            Later that same day I reached out to Jeff Berkley, an old friend and brilliant producer. He texted me right back. “I’m in,” he said, and we huddled up on who the best players might be. I’d handle all the guitars but we needed bass, drums, and organ. Soon I was tracking down Larry Grano, Rick Nash, and Sharon Whyte, who all jumped right in. The first opening in everybody’s impossibly busy schedules was Wednesday evening. We booked it. That meant I only had four days to put the song through all the many rewrites, revisions, and refinements that usually take weeks or months to unfold in any normal songwriting process. But this wasn’t normal. The election was in three weeks and we had to move fast. I sang the song a thousand ways until every note of every line settled into its forever home. (You don’t control this part of the process – the song tells you what it wants to be). I re-jiggered the ending over and over until it finally felt right. It was done. Then Ammar’s text came in.
            “Can you add something about the 50th district or the campaign? And the phrase ‘country over party?’ Just so people can identify it with us specifically?”
            Ugh. A rewrite? Now? But I had to try. I let go of what I thought the song should be. This song wasn’t about me. It was for Ammar and his all-important efforts to bring real representation to California’s 50th congressional district. I needed to make this song into whatever the campaign needed it to be. Collaboration is hard – I’m used to writing songs by myself. But I love and trust Ammar. So I wrote another verse and chorus and put it in the middle of the song.

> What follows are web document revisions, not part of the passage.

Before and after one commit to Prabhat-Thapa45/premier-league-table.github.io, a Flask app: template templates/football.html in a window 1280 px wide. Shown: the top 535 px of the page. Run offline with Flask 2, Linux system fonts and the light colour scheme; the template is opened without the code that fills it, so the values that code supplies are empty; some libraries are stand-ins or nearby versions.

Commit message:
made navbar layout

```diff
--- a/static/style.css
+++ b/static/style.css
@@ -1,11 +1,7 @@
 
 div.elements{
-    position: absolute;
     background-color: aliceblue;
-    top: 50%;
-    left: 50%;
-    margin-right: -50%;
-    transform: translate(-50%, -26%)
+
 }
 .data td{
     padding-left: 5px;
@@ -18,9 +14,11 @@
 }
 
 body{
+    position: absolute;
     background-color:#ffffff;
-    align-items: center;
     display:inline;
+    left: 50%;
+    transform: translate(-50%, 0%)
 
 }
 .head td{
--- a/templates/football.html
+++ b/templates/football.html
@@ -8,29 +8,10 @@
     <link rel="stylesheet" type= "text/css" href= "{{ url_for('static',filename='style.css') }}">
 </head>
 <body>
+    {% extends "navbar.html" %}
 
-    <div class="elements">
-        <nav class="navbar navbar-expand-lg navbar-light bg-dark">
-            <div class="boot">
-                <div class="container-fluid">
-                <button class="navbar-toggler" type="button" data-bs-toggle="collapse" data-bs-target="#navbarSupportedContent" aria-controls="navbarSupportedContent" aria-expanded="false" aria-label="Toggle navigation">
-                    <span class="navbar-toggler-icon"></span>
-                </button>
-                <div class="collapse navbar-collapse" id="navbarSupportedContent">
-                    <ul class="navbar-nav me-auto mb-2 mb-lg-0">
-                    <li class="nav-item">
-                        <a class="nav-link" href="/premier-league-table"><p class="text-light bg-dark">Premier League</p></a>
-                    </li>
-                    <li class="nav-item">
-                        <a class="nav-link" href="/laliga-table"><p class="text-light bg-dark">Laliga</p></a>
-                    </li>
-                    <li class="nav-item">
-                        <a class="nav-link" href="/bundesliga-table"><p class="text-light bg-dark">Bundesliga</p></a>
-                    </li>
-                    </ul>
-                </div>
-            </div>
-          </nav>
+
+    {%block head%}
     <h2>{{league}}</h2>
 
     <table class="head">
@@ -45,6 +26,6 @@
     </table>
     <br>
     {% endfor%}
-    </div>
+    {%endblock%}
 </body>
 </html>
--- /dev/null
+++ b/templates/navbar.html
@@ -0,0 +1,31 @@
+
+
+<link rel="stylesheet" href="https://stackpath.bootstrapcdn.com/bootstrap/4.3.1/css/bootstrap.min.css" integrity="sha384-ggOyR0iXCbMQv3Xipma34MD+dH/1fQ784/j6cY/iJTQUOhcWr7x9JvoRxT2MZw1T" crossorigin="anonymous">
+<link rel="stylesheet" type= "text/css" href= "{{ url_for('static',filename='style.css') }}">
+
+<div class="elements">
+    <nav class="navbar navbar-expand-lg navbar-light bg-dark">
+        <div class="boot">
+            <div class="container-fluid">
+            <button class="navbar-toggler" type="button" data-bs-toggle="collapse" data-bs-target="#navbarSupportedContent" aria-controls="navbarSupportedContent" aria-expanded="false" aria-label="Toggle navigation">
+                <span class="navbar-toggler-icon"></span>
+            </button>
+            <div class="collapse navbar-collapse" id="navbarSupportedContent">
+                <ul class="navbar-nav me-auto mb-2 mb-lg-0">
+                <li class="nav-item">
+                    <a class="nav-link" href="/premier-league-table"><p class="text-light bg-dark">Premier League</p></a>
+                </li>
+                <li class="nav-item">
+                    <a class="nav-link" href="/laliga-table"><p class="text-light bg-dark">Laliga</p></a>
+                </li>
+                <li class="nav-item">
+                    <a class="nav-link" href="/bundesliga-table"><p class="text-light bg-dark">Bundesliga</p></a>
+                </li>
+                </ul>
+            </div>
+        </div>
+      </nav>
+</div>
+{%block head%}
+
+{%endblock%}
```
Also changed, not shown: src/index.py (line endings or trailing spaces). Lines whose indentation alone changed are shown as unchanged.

            Country over party every time
            We’re going door to door and changing minds
            El Cajon, San Marcos, Escondido, Temecula
            We’re digging deep, lifting up the best of us

            Duncan Hunter’s lies are hard to swallow
            When the people lead, the leaders follow
            To that shining city on the hill
            And I believe we will, I believe we will

            I didn’t want to make the song this specific – I wanted it to be more universal about the broader themes of Ammar’s campaign – but he was right and I was wrong. Now it was the fight song we were looking for – big ideas and concrete details – something his thousands of followers, hundreds of volunteers, and crackerjack staff could rally around and feel inspired by. Something Ammar, a talented singer with a beautiful voice, could sing at events. Something to keep us all fired up and ready to go. There was still a lot of work to do. Long hours, endless phone calls, unrelenting print and television interviews, thousands of doors to knock on, long hard days and long hard nights. The good people of the 50th district deserve to finally be heard and have a real voice in Washington. This is all for them. We can sleep after November 6.
No matter how this election turns out we know we changed the lives of thousands of people. Win or lose, Ammar will be fine. He’s a national figure now. Millions of people know his name and his story. He’ll be thirty years old in a few months. He’s just getting started serving this great country that gave both of us, the sons of immigrants, everything we have.
Together, we’re stronger than we are alone. There is nothing wrong with America that cannot be fixed by what is right with America. It is from our union that our strength comes. We will weather the darkness that sometimes sweeps across the landscape obscuring our greatness. We will gather in the clearing, and we will walk together toward that shining city on a hill. I believe we will.

Here's the song: